“The launch of The Arsenal of Democracy will mark the most significant expansion at our Museum since the completion of Campaigns of Courage: European and Pacific Theaters,” Mueller continued. “In keeping with the Museum’s mission to tell the story of the American experience in the war that changed the world—why it was fought, how it was won and what it means today—these new exhibit galleries will be a major landmark in fulfilling the introductory portion of that charge.”
To mark the launch of The Arsenal of Democracy, the Museum will host a series of private and public grand opening events at the beginning of June, including the institution’s American Spirit Awards gala hosted by NBC news anchor Tom Brokaw on June 9. Earlier that day, a luncheon and leadership forum will be held in the Museum’s US Freedom Pavilion. The multiday extravaganza will conclude with The Arsenal of Democracy’s grand opening program on the morning of June 10.

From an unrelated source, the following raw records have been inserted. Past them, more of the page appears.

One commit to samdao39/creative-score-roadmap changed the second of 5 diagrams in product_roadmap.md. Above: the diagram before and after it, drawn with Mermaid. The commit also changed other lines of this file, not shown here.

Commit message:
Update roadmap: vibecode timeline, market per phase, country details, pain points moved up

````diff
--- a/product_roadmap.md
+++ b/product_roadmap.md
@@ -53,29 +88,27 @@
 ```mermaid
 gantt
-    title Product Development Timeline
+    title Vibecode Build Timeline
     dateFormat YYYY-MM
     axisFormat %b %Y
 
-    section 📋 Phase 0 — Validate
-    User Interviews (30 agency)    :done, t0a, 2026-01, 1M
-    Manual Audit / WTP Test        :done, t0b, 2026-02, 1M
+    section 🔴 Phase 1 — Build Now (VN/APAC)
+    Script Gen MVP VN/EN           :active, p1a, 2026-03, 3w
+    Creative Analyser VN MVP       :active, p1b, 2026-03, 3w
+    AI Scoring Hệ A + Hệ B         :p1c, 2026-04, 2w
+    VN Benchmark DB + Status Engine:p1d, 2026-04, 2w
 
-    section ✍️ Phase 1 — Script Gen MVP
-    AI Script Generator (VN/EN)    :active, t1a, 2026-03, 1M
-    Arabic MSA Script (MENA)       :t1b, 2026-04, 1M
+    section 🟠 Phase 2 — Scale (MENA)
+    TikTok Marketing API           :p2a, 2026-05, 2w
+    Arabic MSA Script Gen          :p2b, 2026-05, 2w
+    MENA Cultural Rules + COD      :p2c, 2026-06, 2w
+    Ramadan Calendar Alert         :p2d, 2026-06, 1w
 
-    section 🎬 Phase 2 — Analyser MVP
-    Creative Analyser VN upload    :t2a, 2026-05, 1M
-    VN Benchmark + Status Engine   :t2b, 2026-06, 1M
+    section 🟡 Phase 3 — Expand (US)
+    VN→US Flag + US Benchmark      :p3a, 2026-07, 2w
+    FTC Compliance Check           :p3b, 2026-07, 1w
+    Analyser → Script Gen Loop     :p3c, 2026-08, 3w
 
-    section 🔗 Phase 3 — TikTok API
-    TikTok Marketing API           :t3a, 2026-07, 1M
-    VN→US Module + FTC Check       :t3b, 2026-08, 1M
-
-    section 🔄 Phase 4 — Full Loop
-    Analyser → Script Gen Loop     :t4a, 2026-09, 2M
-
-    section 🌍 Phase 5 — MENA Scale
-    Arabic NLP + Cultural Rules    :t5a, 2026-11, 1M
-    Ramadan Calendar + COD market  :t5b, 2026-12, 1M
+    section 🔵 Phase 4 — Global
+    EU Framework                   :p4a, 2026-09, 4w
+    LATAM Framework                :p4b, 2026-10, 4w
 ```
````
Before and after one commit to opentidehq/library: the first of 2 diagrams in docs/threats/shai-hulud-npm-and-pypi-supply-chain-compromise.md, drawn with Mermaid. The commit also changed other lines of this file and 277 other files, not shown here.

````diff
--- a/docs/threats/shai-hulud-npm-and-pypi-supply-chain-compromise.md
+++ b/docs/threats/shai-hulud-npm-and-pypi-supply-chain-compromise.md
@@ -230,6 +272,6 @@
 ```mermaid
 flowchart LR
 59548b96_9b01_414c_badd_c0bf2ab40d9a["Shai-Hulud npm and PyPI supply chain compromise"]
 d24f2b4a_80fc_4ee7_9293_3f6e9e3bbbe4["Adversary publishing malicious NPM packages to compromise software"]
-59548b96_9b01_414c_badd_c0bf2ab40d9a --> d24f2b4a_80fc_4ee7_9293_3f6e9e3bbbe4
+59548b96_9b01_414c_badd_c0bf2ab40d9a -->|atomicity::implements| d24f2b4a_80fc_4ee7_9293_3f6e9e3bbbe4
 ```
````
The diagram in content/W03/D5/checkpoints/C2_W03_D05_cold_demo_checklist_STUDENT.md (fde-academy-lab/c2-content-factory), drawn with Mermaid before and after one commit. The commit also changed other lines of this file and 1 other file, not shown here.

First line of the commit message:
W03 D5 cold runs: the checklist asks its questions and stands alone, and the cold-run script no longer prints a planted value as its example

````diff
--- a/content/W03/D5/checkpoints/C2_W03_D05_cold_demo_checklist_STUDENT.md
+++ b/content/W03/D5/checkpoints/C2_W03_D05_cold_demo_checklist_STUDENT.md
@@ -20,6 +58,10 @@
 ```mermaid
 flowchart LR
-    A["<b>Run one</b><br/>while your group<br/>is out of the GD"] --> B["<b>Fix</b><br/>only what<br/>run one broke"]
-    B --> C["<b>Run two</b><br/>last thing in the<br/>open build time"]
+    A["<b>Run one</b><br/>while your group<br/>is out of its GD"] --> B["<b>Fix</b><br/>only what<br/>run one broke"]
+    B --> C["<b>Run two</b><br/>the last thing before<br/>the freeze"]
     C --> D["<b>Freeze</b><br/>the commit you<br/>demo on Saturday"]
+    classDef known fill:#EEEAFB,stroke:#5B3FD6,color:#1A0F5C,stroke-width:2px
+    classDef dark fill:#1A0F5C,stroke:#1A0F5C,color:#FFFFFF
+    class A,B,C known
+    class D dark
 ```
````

The National WWII Museum tells the story of the American experience in the war that changed the world—why it was fought, how it was won, and what it means today. Dedicated in 2000 as The National D-Day Museum and now designated by Congress as America's National WWII Museum, it celebrates the American Spirit, teamwork, optimism, courage, and sacrifice of the men and women who served on the battlefront and the Home Front. For more information, call 877-813-3329 or 504-528-1944 or visit nationalww2museum.org. Follow us on Twitter at WWIImuseum or on Facebook.